The mice received a very high dose of TCDF, equivalent to 3,000 ng/kg in people. (3) That's about 1,000 times more than most adults are thought to ingest each day through food (5) but in the range of high-dose industrial exposures. (6) The researchers chose this high dose to ensure they would find observable changes and end points to pursue further. Now they're feeding mice lower chronic doses of TCDF, and according to Patterson, preliminary data are showing similar changes as those seen at higher TCDF doses.

Patterson's results "show significant changes in the gut microbiome profile after TCDF administration, and they raise very interesting and important questions. But exactly what that means downstream needs more work to answer," says Stephen Safe, a distinguished professor of toxicology at Texas A&M University, who was not involved with the study. …

The rest of this article is only available to active members of Questia

Already a member? Log in now.

Notes for this article

Add a new note
If you are trying to select text to create highlights or citations, remember that you must now click or tap on the first word, and then click or tap on the last word.
One moment ...
Default project is now your active project.
Project items
Notes
Cite this article

Cited article

Style
Citations are available only to our active members.
Buy instant access to cite pages or passages in MLA 8, MLA 7, APA and Chicago citation styles.

(Einhorn, 1992, p. 25)

(Einhorn 25)

(Einhorn 25)

1. Lois J. Einhorn, Abraham Lincoln, the Orator: Penetrating the Lincoln Legend (Westport, CT: Greenwood Press, 1992), 25, http://www.questia.com/read/27419298.

Note: primary sources have slightly different requirements for citation. Please see these guidelines for more information.

Cited article

POPs and Gut Microbiota: Dietary Exposure Alters Ratio of Bacterial Species
Settings

Settings

Typeface
Text size Smaller Larger Reset View mode
Search within

Search within this article

Look up

Look up a word

  • Dictionary
  • Thesaurus
Please submit a word or phrase above.
Print this page

Print this page

Why can't I print more than one page at a time?

Help
Full screen
Items saved from this article
  • Highlights & Notes
  • Citations
Some of your highlights are legacy items.

Highlights saved before July 30, 2012 will not be displayed on their respective source pages.

You can easily re-create the highlights by opening the book page or article, selecting the text, and clicking “Highlight.”

matching results for page

    Questia reader help

    How to highlight and cite specific passages

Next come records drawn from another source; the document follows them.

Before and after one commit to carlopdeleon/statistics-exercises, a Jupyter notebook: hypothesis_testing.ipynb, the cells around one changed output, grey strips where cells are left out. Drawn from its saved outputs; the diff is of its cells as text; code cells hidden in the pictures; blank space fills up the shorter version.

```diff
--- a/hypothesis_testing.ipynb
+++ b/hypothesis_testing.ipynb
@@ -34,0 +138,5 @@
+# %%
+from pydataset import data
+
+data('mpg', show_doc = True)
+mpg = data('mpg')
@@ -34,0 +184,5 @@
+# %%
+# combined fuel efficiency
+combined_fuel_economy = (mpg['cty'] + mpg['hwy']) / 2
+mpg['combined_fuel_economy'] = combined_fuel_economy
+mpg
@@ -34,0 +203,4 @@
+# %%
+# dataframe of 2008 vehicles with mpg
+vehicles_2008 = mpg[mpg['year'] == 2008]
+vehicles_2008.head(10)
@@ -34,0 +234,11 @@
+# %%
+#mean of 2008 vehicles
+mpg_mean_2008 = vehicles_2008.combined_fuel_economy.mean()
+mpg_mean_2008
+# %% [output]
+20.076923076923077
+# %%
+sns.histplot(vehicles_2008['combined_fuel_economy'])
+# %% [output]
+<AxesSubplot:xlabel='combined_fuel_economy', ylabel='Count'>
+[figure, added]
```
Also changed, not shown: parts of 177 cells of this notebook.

    1. Click or tap the first word you want to select.
    2. Click or tap the last word you want to select, and you’ll see everything in between get selected.
    3. You’ll then get a menu of options like creating a highlight or a citation from that passage of text.

    OK, got it!

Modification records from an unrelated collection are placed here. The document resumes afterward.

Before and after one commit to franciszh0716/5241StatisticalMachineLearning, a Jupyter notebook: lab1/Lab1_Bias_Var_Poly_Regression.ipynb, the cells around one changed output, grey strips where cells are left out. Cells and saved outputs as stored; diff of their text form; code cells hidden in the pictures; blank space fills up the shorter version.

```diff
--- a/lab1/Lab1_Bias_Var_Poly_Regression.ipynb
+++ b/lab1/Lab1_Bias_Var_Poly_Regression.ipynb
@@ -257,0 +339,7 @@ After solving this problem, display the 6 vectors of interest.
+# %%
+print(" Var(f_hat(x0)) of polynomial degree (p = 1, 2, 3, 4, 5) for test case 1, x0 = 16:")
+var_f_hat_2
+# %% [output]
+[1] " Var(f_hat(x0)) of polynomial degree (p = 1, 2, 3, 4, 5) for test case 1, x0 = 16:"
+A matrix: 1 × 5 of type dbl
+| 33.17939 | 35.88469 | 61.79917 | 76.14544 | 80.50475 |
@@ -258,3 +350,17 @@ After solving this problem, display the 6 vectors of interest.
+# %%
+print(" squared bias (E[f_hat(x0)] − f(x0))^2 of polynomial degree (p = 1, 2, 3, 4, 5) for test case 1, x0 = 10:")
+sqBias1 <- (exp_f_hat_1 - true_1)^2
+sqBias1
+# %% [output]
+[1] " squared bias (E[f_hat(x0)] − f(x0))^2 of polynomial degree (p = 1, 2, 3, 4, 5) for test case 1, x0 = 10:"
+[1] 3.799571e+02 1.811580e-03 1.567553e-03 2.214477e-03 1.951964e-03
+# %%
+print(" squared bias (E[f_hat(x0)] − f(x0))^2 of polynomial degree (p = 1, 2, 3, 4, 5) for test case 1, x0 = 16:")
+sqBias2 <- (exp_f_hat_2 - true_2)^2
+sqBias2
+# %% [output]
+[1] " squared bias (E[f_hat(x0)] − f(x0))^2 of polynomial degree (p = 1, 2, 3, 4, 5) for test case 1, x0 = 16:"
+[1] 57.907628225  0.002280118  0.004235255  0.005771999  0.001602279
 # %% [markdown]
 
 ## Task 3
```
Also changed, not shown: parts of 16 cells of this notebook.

    Cited passage

    Style
    Citations are available only to our active members.
    Buy instant access to cite pages or passages in MLA 8, MLA 7, APA and Chicago citation styles.

    "Portraying himself as an honest, ordinary person helped Lincoln identify with his audiences." (Einhorn, 1992, p. 25).

    "Portraying himself as an honest, ordinary person helped Lincoln identify with his audiences." (Einhorn 25)

    "Portraying himself as an honest, ordinary person helped Lincoln identify with his audiences." (Einhorn 25)

    "Portraying himself as an honest, ordinary person helped Lincoln identify with his audiences."1

    1. Lois J. Einhorn, Abraham Lincoln, the Orator: Penetrating the Lincoln Legend (Westport, CT: Greenwood Press, 1992), 25, http://www.questia.com/read/27419298.

    Cited passage

    Thanks for trying Questia!

    Please continue trying out our research tools, but please note, full functionality is available only to our active members.

    Your work will be lost once you leave this Web page.

    Buy instant access to save your work.

    Already a member? Log in now.

    Search by... Author
    Show... All Results Primary Sources Peer-reviewed

    Oops!

    An unknown error has occurred. Please click the button below to reload the page. If the problem persists, please try again in a little while.